New Friends dance director plans surprising departure from traditional ‘Nutcracker’

Andrea Vazquez-Aguirre, visiting lecturer of dance at Friends University
Andrea Vazquez-Aguirre, visiting lecturer of dance at Friends University Friends University

Friends University’s new director of dance says the school’s annual production of “The Nutcracker” will continue — but with a jazzy twist.

Andrea Vazquez-Aguirre who has danced in professional companies in Mexico and the United States, recently was named visiting lecturer of dance at Friends.

She will take over the ballet program after its founders, Stan and Sharon Rogers, left the university in May.

“To me it’s like, ‘How can I be this link — honoring the tradition that the program has but also leading into some other new paths?” Vazquez-Aguirre said.

“I see myself as a bridge. I don’t want to ignore what happened before, but rather honor that and then keep moving.”

One noticeable change will be this year’s production of “The Nutcracker,” she said, which will feature Duke Ellington’s jazz interpretation of the Tchaikovsky score and contemporary choreography inspired by Jerome Robbins.

“I hope my students will be excited to explore the music and utilize their ballet technique along with other movement vocabulary,” Vazquez-Aguirre said.

The Rogerses, who founded the Friends ballet school together, were known for their annual production of “The Nutcracker” that played to sold-out crowds each holiday season. Stan Rogers choreographed and directed the production for 26 years.

Friends owns the “Nutcracker” sets and costumes, but the show’s choreography “was the intellectual property of our former faculty,” said Ken Stoltzfus, dean of the college of business, arts, sciences and education at Friends.

Vazquez-Aguirre “will bring her own special touch to that, I’m sure,” Stoltzfus said. “And I think that’s great. It would be an opportunity for us to try something new as a university.”

Seven students are enrolled this fall in the Friends dance program, which offers the only four-year ballet degree in Kansas. Vazquez-Aguirre said she plans to hold auditions for the Friends production of “The Nutcracker,” but they have not been scheduled.

Two other local dance companies — Ballet Wichita and Metropolitan Ballet — are planning classic “Nutcracker” productions this year. Ballet Wichita plans a return to traditional ballet after a 2017 production which, under the direction of a New York choreographer Sean McLeod, was billed as “The New Nutcracker.”

New York-based choreographer and director Sean McLeod talks about his reinvention of "The Nutcracker" with Ballet Wichita.

Friends University administrators spent much of the summer interviewing and vetting candidates to lead the dance program, and “Andrea just rose to the top of that process,” Stoltzfus said.

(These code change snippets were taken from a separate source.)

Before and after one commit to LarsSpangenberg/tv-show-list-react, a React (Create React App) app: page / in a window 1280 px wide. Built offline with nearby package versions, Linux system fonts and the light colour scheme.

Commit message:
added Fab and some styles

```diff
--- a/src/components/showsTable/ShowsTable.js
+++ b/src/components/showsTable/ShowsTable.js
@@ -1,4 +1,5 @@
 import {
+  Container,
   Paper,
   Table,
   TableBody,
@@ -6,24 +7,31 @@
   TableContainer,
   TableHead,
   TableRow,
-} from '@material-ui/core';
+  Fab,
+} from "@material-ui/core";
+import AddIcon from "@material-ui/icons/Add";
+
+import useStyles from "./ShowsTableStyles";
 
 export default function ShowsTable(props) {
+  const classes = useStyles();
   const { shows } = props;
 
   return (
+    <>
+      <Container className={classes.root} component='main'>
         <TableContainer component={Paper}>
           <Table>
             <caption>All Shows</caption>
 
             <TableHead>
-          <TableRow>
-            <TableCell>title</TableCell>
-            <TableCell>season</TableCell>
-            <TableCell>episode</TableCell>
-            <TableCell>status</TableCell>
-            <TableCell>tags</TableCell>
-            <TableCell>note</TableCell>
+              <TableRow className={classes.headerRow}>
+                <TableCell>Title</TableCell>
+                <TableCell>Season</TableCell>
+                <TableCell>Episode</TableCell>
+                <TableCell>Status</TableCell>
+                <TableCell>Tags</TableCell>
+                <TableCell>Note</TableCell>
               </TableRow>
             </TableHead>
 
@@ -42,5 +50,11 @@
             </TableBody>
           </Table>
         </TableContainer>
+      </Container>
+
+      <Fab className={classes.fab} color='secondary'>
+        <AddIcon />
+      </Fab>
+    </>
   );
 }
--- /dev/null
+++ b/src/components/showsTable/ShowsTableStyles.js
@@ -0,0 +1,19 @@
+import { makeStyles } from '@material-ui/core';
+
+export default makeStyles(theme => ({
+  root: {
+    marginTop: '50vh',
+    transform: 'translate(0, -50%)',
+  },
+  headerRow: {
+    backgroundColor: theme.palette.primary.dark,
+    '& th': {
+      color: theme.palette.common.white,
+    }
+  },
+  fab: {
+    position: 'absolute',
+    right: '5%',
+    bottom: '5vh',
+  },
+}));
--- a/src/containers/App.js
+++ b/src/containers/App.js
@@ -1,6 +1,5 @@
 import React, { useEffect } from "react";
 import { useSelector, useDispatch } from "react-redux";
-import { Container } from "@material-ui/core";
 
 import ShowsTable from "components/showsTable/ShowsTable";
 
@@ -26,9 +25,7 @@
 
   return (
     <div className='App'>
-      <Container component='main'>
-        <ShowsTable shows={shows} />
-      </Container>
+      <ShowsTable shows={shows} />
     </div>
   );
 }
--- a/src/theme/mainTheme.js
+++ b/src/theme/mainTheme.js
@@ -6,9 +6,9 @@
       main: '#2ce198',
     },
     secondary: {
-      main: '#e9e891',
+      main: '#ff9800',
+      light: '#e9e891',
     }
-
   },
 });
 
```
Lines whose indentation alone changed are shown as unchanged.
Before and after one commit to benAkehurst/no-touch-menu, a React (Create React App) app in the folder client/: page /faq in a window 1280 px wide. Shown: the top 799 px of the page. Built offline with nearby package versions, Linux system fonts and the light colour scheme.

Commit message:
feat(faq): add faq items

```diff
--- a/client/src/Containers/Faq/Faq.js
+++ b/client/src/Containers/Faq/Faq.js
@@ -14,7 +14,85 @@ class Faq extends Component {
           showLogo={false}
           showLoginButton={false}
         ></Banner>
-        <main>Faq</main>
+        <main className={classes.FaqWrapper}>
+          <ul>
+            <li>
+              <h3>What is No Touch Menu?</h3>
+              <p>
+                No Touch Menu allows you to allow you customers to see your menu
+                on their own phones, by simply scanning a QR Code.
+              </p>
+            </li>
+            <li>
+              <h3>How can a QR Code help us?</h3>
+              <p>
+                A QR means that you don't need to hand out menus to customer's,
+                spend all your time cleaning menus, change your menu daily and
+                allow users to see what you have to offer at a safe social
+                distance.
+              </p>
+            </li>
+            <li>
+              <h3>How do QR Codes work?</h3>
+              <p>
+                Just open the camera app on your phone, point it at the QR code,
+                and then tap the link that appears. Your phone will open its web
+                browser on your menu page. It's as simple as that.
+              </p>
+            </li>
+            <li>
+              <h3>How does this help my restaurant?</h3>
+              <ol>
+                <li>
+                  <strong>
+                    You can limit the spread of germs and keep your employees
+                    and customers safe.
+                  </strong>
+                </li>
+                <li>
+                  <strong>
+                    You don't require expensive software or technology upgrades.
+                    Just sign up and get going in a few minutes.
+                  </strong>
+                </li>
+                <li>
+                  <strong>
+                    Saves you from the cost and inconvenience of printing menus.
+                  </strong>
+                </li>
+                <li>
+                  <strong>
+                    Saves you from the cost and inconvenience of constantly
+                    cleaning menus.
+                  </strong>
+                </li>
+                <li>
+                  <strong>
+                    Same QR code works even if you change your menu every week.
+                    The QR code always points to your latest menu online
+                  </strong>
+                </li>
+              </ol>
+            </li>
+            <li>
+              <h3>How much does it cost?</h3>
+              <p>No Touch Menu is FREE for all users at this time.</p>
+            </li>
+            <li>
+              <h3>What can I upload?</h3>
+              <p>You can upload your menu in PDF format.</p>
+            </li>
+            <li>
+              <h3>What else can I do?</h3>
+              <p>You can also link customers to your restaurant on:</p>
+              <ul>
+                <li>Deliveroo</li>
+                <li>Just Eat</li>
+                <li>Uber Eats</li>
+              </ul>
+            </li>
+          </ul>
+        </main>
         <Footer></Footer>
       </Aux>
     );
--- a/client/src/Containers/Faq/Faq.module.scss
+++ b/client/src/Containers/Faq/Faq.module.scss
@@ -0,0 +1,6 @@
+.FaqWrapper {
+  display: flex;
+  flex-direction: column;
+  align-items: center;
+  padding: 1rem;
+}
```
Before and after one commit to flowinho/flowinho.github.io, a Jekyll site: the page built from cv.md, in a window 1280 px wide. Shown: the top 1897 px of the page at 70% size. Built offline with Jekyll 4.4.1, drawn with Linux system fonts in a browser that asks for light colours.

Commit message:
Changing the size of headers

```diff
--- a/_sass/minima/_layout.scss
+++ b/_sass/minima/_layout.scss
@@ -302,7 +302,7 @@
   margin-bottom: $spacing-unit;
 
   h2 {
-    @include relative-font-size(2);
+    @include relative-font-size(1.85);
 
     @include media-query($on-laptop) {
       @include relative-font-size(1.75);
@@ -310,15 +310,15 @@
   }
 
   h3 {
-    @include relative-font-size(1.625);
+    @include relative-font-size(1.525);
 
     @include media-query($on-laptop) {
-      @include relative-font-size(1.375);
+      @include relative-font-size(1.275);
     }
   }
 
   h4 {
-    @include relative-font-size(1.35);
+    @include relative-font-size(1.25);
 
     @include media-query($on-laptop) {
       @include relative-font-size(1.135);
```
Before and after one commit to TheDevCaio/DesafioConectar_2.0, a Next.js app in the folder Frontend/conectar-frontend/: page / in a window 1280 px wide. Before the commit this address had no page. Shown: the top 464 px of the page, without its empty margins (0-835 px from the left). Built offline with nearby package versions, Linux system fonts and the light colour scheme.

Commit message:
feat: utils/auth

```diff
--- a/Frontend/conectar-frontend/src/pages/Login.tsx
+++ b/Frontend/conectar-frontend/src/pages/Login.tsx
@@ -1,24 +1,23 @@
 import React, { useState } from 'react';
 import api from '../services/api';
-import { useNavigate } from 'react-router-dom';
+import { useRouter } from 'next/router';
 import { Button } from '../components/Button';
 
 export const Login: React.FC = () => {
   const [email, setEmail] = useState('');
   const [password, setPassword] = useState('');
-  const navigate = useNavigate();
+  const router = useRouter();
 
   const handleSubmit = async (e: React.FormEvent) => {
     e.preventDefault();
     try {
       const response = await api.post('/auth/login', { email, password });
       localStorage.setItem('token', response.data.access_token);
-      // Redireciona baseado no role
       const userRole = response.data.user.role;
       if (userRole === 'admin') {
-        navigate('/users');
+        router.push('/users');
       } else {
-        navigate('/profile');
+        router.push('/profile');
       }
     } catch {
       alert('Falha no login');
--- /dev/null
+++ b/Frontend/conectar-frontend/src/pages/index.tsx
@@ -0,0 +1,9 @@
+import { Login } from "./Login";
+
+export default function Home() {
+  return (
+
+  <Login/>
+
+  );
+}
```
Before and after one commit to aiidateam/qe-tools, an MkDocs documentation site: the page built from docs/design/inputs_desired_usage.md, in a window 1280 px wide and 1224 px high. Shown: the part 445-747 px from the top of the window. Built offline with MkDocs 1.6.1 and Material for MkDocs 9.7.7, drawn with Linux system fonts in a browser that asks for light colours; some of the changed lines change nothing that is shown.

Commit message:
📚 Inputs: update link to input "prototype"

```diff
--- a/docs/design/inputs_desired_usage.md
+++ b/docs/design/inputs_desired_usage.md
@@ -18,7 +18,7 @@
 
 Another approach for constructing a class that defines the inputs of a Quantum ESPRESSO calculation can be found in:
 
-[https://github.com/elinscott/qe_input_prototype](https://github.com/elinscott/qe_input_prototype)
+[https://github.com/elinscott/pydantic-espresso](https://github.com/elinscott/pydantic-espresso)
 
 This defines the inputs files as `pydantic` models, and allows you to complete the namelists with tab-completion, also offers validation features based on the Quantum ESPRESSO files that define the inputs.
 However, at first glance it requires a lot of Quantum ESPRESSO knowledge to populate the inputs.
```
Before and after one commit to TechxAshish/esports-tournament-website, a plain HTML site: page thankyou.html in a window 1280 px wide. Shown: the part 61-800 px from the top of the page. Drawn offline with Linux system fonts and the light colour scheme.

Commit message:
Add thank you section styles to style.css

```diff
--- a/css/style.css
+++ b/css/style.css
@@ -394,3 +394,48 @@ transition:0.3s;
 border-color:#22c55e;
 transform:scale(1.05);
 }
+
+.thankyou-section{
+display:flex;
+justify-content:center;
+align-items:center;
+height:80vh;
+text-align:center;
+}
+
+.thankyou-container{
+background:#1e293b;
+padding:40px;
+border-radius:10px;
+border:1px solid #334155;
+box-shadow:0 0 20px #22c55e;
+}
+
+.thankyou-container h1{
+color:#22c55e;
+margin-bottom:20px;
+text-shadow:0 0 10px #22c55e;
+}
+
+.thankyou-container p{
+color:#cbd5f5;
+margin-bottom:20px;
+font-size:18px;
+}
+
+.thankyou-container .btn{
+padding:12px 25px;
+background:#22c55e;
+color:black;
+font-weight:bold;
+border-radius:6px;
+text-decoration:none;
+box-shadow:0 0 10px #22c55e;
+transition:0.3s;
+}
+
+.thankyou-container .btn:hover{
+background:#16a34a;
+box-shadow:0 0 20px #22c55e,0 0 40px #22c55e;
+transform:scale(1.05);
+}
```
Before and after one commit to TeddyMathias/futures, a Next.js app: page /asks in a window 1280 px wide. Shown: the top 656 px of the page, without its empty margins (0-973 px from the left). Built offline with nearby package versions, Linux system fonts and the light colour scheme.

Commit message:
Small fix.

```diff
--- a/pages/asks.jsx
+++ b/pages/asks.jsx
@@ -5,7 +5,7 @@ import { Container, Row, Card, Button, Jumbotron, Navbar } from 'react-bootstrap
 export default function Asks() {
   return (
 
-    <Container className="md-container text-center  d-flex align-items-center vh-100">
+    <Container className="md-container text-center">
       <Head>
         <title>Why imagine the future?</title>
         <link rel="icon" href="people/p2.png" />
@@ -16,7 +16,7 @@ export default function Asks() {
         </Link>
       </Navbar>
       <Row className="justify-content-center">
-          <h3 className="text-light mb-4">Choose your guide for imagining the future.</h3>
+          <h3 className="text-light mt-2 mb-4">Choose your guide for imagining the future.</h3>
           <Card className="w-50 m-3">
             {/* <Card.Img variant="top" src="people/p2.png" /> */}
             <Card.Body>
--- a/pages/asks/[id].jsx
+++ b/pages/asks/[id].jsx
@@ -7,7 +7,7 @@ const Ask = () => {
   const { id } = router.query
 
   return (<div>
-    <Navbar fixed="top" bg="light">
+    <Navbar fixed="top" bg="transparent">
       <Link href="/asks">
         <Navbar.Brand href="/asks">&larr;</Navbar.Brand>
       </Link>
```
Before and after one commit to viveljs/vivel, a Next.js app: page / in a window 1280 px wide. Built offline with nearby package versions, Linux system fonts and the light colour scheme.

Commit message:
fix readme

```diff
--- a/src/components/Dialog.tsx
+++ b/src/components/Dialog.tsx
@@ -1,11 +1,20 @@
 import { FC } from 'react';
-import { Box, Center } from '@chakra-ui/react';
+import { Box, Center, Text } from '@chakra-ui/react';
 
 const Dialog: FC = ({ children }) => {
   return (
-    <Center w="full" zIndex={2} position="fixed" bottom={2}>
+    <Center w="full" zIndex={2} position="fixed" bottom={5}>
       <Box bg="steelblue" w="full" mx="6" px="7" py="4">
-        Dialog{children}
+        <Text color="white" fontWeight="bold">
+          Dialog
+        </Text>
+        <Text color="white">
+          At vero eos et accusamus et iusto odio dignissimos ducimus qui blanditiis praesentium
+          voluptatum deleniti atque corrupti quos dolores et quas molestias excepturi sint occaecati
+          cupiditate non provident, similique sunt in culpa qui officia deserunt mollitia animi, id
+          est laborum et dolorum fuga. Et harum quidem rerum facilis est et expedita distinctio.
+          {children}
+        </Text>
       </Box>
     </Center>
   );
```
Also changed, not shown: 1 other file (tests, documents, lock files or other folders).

“We just had a strong sense that this is someone with an international presence and reputation, and a strong academic background,” he said.

Vazquez-Aguirre, 40, grew up in Mexico City and has a master of fine arts in dance from the State University of New York College at Brockport. She taught at the University of Texas at El Paso and most recently was a visiting assistant professor of dance at Luther College in Decorah, Iowa.

She and her husband, James Kaufmann, a jazz pianist, are co-directors of Another River Interdisciplinary Ensemble.

While she has a passion for modern, contemporary and folk dance traditions, Vazquez-Aguirre said she started as a classical ballet dancer and looks forward to “returning to my roots” at Friends.

“To me, coming back to ballet is absolutely delightful,” she said. “I love the technique, I love the history and the repertoire. So you’ll be seeing ballet but also different works from me and from my students.”

Stoltzfus said Joan Griffing, the new division of fine arts chair at Friends, will work with Vazquez-Aguirre to “chart the course for the future of our ballet program.”

“Ballet is the foundation, and we’re not looking to change that,” he said. “We don’t see the inclusion of other forms of dance as a departure from the foundation, but just to kind of broaden the experience that our students and our community have.”